Items from a dataset
====

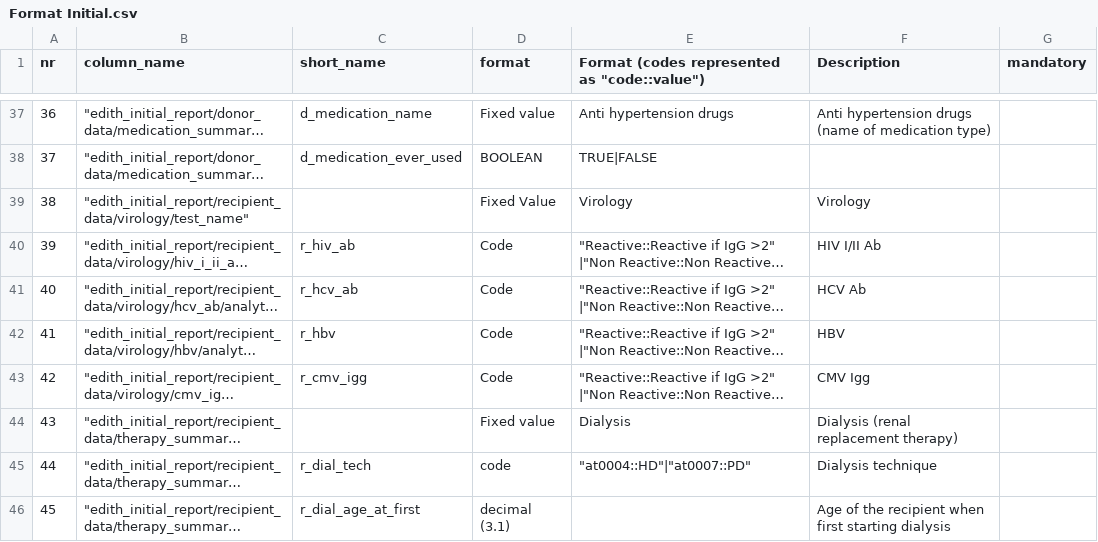
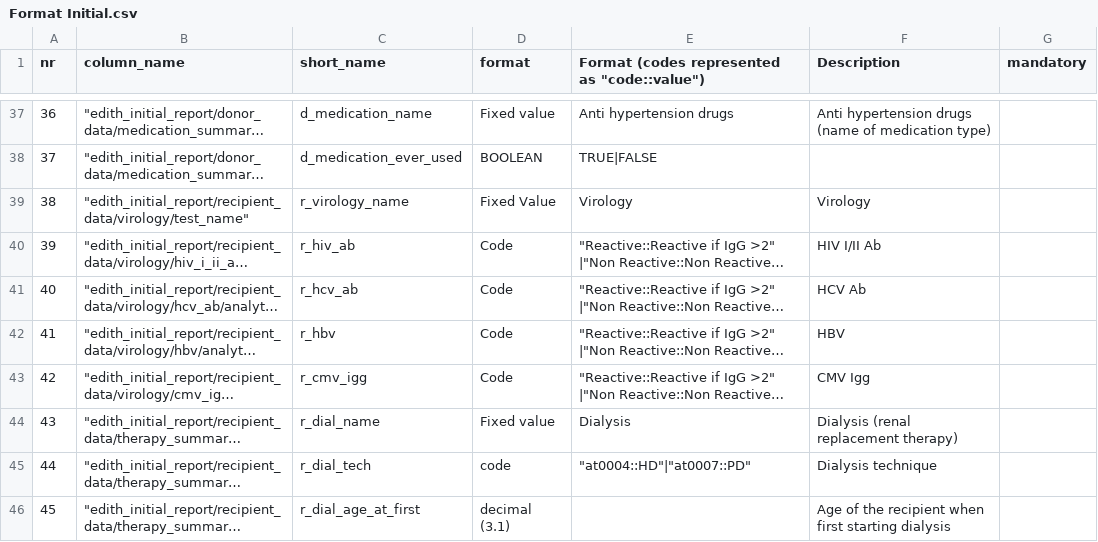
Before and after one commit to edith-project/deceased-registry, a CSV file: Pathfinder/Import/Definition/Format Initial.csv, drawn as a sheet; only a part is shown, gaps mark what is left out; long unchanged cells end in …; the diff covers the shown part only; the diff names each change by its address in the sheet, - before the commit and + after, or states it on an @@ line.

```diff
--- a/Pathfinder/Import/Definition/Format Initial.csv
+++ b/Pathfinder/Import/Definition/Format Initial.csv
-C39 (short_name): (empty)
+C39 (short_name): r_virology_name
-C44 (short_name): (empty)
+C44 (short_name): r_dial_name
```
Also changed, not shown: 37 edited cells elsewhere in this file, 9 other files.
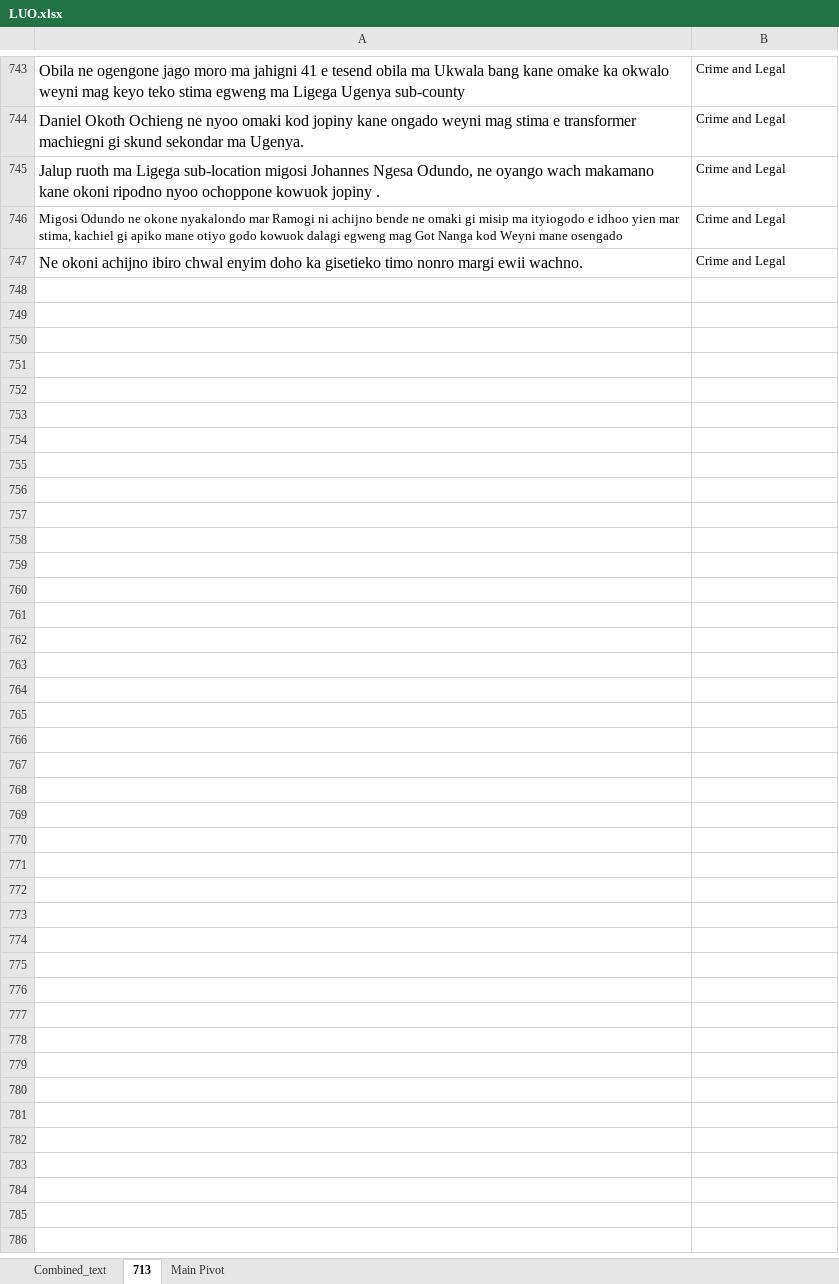
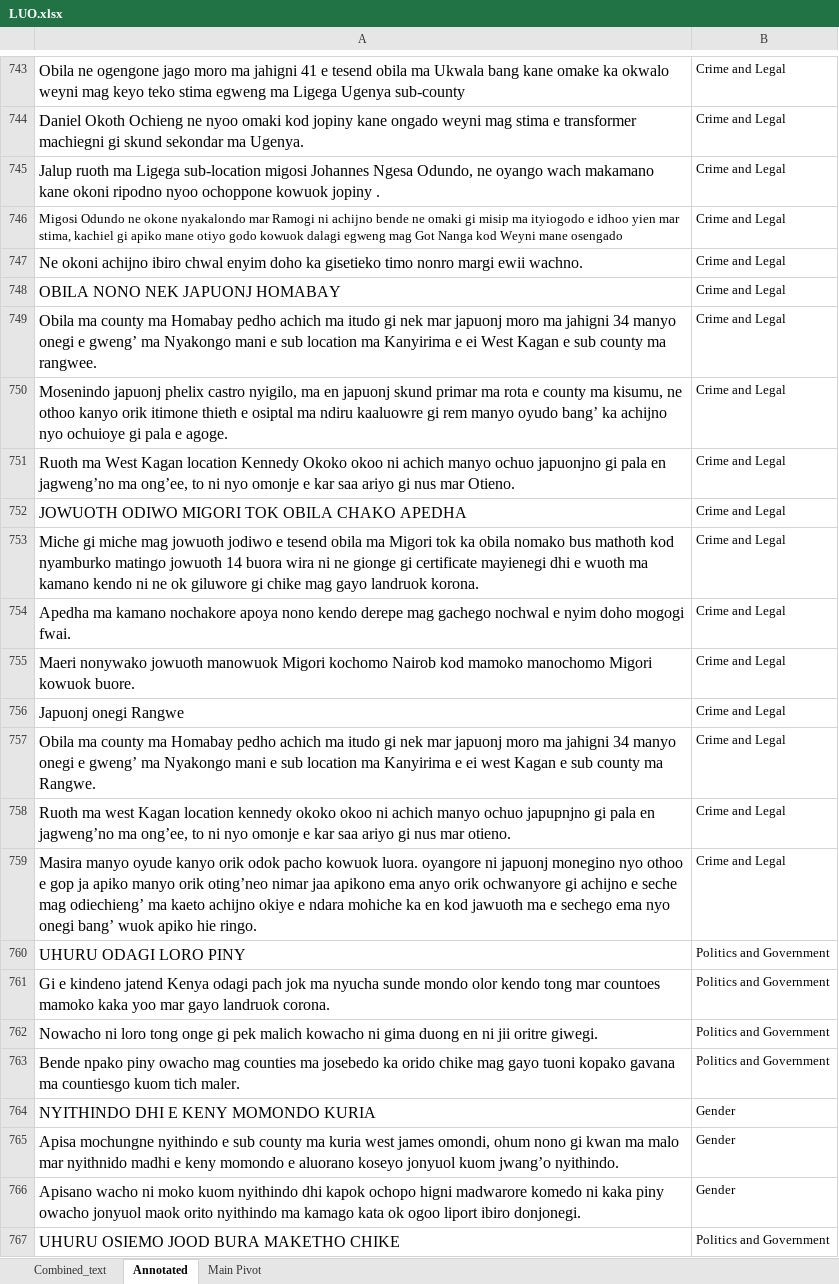
Before and after one commit to Pogayo/Luo-News-Dataset, an Excel workbook: LUO.xlsx, sheet Annotated, drawn as a sheet; only a part is shown, gaps mark what is left out; values as stored, in another font and other column widths than the file's, no borders; the diff covers the shown part only; the diff names each change by its address in the sheet, - before the commit and + after, or states it on an @@ line.

```diff
--- a/LUO.xlsx (sheet Annotated)
+++ b/LUO.xlsx (sheet Annotated)
-sheet tab: 713
+sheet tab: Annotated
+row 748: OBILA NONO NEK JAPUONJ HOMABAY | Crime and Legal
+row 749: Obila ma county ma Homabay pedho achich ma itudo gi nek mar japuonj moro ma jahigni 34 manyo onegi e gweng’ ma Nyakongo mani e sub location ma Kanyirima e ei West Kagan e sub county ma rangwee. | Crime and Legal
+row 750: Mosenindo japuonj phelix castro nyigilo, ma en japuonj skund primar ma rota e county ma kisumu, ne othoo kanyo orik itimone thieth e osiptal ma ndiru kaaluowre gi rem manyo oyudo bang’ ka achijno nyo ochuioye gi pala e agoge. | Crime and Legal
+row 751: Ruoth ma West Kagan location Kennedy Okoko okoo ni achich manyo ochuo japuonjno gi pala en jagweng’no ma ong’ee, to ni nyo omonje e kar saa ariyo gi nus mar Otieno. | Crime and Legal
+row 752: JOWUOTH ODIWO MIGORI TOK OBILA CHAKO APEDHA | Crime and Legal
+row 753: Miche gi miche mag jowuoth jodiwo e tesend obila ma Migori tok ka obila nomako bus mathoth kod nyamburko matingo jowuoth 14 buora wira ni ne gionge gi certificate mayienegi dhi e wuoth ma kamano kendo ni ne ok giluwore gi chike mag gayo landruok korona. | Crime and Legal
+row 754: Apedha ma kamano nochakore apoya nono kendo derepe mag gachego nochwal e nyim doho mogogi fwai. | Crime and Legal
+row 755: Maeri nonywako jowuoth manowuok Migori kochomo Nairob kod mamoko manochomo Migori kowuok buore. | Crime and Legal
+row 756: Japuonj onegi Rangwe | Crime and Legal
+row 757: Obila ma county ma Homabay pedho achich ma itudo gi nek mar japuonj moro ma jahigni 34 manyo onegi e gweng’ ma Nyakongo mani e sub location ma Kanyirima e ei west Kagan e sub county ma Rangwe. | Crime and Legal
+row 758: Ruoth ma west Kagan location kennedy okoko okoo ni achich manyo ochuo japupnjno gi pala en jagweng’no ma ong’ee, to ni nyo omonje e kar saa ariyo gi nus mar otieno. | Crime and Legal
+row 759: Masira manyo oyude kanyo orik odok pacho kowuok luora. oyangore ni japuonj monegino nyo othoo e gop ja apiko manyo orik oting’neo nimar jaa apikono ema anyo orik ochwanyore gi achijno e seche mag odiechieng’ ma kaeto achijno okiye e ndara mohiche ka en kod jawuoth ma e sechego ema nyo onegi bang’ wuok apiko hie ringo. | Crime and Legal
+row 760: UHURU ODAGI LORO PINY | Politics and Government
+row 761: Gi e kindeno jatend Kenya odagi pach jok ma nyucha sunde mondo olor kendo tong mar countoes mamoko kaka yoo mar gayo landruok corona. | Politics and Government
+row 762: Nowacho ni loro tong onge gi pek malich kowacho ni gima duong en ni jii oritre giwegi. | Politics and Government
+row 763: Bende npako piny owacho mag counties ma josebedo ka orido chike mag gayo tuoni kopako gavana ma countiesgo kuom tich maler. | Politics and Government
+row 764: NYITHINDO DHI E KENY MOMONDO KURIA | Gender
+row 765: Apisa mochungne nyithindo e sub county ma kuria west james omondi, ohum nono gi kwan ma malo mar nyithnido madhi e keny momondo e aluorano koseyo jonyuol kuom jwang’o nyithindo. | Gender
+row 766: Apisano wacho ni moko kuom nyithindo dhi kapok ochopo higni madwarore komedo ni kaka piny owacho jonyuol maok orito nyithindo ma kamago kata ok ogoo liport ibiro donjonegi. | Gender
+row 767: UHURU OSIEMO JOOD BURA MAKETHO CHIKE | Politics and Government
```
Also changed, not shown: 20 added rows elsewhere in this sheet, sheet Main Pivot, sheet Combined_text, 3 other files.
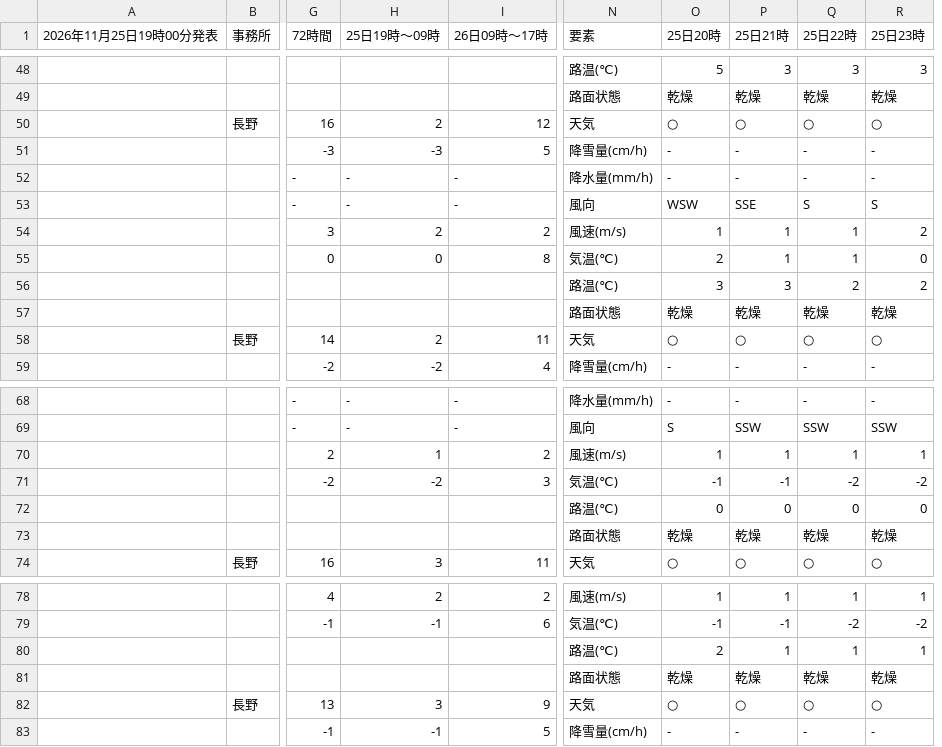
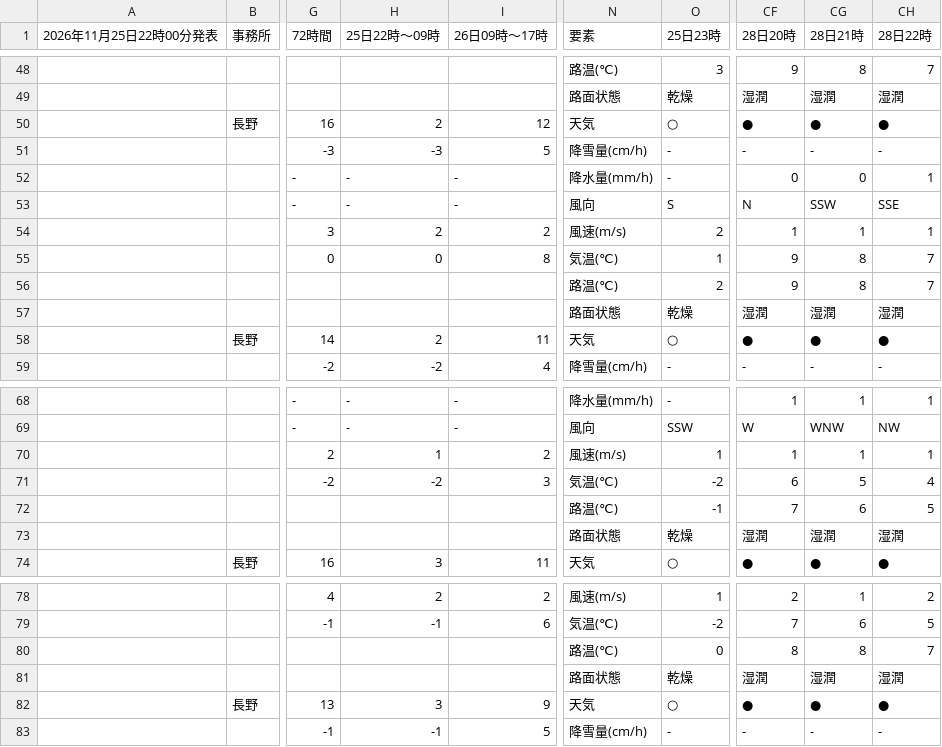
Before and after one commit to ophiuchus-hg/tenki, a CSV file: forecast_short.csv, drawn as a sheet; only a part is shown, gaps mark what is left out; removed rows and columns are numbered as before the commit, all else as after; the diff covers the shown part only; the diff names each change by its address in the sheet, - before the commit and + after, or states it on an @@ line.

Commit message:
予報データを更新

```diff
--- a/forecast_short.csv
+++ b/forecast_short.csv
-column O (25日20時), rows 48-59: 5 | 乾燥 | ○ | - | - | WSW | 1 | 2 | 3 | 乾燥 | ○ | -; rows 68-74: - | S | 1 | -1 | 0 | 乾燥 | ○; rows 78-83: 1 | -1 | 2 | 乾燥 | ○ | -
-column P (25日21時), rows 48-59: 3 | 乾燥 | ○ | - | - | SSE | 1 | 1 | 3 | 乾燥 | ○ | -; rows 68-74: - | SSW | 1 | -1 | 0 | 乾燥 | ○; rows 78-83: 1 | -1 | 1 | 乾燥 | ○ | -
-column Q (25日22時), rows 48-59: 3 | 乾燥 | ○ | - | - | S | 1 | 1 | 2 | 乾燥 | ○ | -; rows 68-74: - | SSW | 1 | -2 | 0 | 乾燥 | ○; rows 78-83: 1 | -2 | 1 | 乾燥 | ○ | -
+column CF (28日20時), rows 48-59: 9 | 湿潤 | ● | - | 0 | N | 1 | 9 | 9 | 湿潤 | ● | -; rows 68-74: 1 | W | 1 | 6 | 7 | 湿潤 | ●; rows 78-83: 2 | 7 | 8 | 湿潤 | ● | -
+column CG (28日21時), rows 48-59: 8 | 湿潤 | ● | - | 0 | SSW | 1 | 8 | 8 | 湿潤 | ● | -; rows 68-74: 1 | WNW | 1 | 5 | 6 | 湿潤 | ●; rows 78-83: 1 | 6 | 8 | 湿潤 | ● | -
+column CH (28日22時), rows 48-59: 7 | 湿潤 | ● | - | 1 | SSE | 1 | 7 | 7 | 湿潤 | ● | -; rows 68-74: 1 | NW | 1 | 4 | 5 | 湿潤 | ●; rows 78-83: 2 | 5 | 7 | 湿潤 | ● | -
-A1: 2026年11月25日19時00分発表
+A1: 2026年11月25日22時00分発表
-H1: 25日19時〜09時
+H1: 25日22時〜09時
-O55 (25日23時): 0
+O55 (25日23時): 1
-O72 (25日23時): 0
+O72 (25日23時): -1
-O80 (25日23時): 1
+O80 (25日23時): 0
```
Also changed, not shown: 5 edited cells elsewhere in this file.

====

TASK DETAILS:
Where a line of the records contains the word "Also", copy that line.

REPLY:
Also changed, not shown: 37 edited cells elsewhere in this file, 9 other files.
Also changed, not shown: 20 added rows elsewhere in this sheet, sheet Main Pivot, sheet Combined_text, 3 other files.
Also changed, not shown: 5 edited cells elsewhere in this file.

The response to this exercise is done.